Fentanyl has caused fatal overdoses across the United States. Sometimes added to heroin or cocaine without the user knowing, fentanyl is 50 to 100 times more potent than heroin and morphine, and can kill those who come in contact with even minuscule amounts of it. Many in law enforcement and the health care industry believe it is drug catalyst of the national opioid epidemic.
Which is exactly why Alabama Attorney General Steve Marshall is trying to do his best to stop its trafficking and distribution.
Marshall, as part of a bipartisan group of 52 state and territory attorneys general, called on Congress on Thursday to help end the opioid epidemic and close a loophole that allows those who traffic deadly fentanyl to stay a step ahead of law enforcement by developing new drug analogues that are somewhat different in composition.
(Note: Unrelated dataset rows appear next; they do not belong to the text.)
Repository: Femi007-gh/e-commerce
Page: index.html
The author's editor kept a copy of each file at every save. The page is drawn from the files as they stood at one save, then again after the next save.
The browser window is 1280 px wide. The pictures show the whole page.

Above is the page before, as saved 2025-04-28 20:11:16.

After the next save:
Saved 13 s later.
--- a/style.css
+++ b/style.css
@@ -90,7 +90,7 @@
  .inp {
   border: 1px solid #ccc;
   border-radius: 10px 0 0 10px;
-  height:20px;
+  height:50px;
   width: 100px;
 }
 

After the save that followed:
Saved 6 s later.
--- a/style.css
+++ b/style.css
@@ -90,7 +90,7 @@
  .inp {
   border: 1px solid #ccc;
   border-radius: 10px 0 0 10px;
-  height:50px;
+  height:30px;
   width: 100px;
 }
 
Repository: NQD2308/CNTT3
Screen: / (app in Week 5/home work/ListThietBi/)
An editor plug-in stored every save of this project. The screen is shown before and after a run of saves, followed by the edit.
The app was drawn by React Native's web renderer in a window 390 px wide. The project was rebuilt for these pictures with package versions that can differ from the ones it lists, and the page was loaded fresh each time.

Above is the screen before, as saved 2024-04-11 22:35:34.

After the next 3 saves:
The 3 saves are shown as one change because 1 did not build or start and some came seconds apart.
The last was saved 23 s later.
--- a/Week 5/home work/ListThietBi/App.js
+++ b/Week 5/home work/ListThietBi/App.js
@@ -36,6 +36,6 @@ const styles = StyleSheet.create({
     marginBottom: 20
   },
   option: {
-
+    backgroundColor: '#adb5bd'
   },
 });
“We know that illicit drug manufacturers are devious in changing the makeup of a drug just enough that it no longer falls under its classification as a controlled substance. Alabama has already strengthened its laws to deal with this problem, and we must ensure that our federal laws do not permit deadly criminal activity by way of a loophole,” said Marshall.
The attorneys general sent a letter to Congress in support of S.1553 and H.R.4922, the Stopping Overdoses of Fentanyl Analogues (SOFA) Act. Fentanyl is currently a Schedule II controlled substance and when used as prescribed by a doctor, can be a safe painkiller. However outside of careful supervision, fentanyl and analogues manufactured illicitly can be lethal.
The SOFA Act, if passed by the U.S. Senate and U.S. House of Representatives, would eliminate the current loophole which keeps the controlled substance scheduling system one step behind those who manufacture fentanyl analogue and then introduce these powders into the opioid supply chain. The SOFA Act utilizes catch-all language which will allow the Drug Enforcement Administration (DEA) to proactively schedule all newly-modified fentanyl analogues.
In addition to Alabama, the other attorneys general who signed the letter were: Alaska, Arizona, Arkansas, California, Colorado, Connecticut, Delaware, District of Columbia, Florida, Georgia, Hawaii, Idaho, Illinois, Indiana, Iowa, Kansas, Kentucky, Louisiana, Maine, Maryland, Massachusetts, Michigan, Minnesota, Mississippi, Missouri, Montana, Nebraska, Nevada, New Hampshire, New Jersey, New Mexico, New York, North Carolina, North Dakota, Ohio, Oklahoma, Oregon, Pennsylvania, Puerto Rico, Rhode Island, South Carolina, South Dakota, Tennessee, Texas, Utah, Vermont, Virginia, Washington, West Virginia, Wisconsin and Wyoming.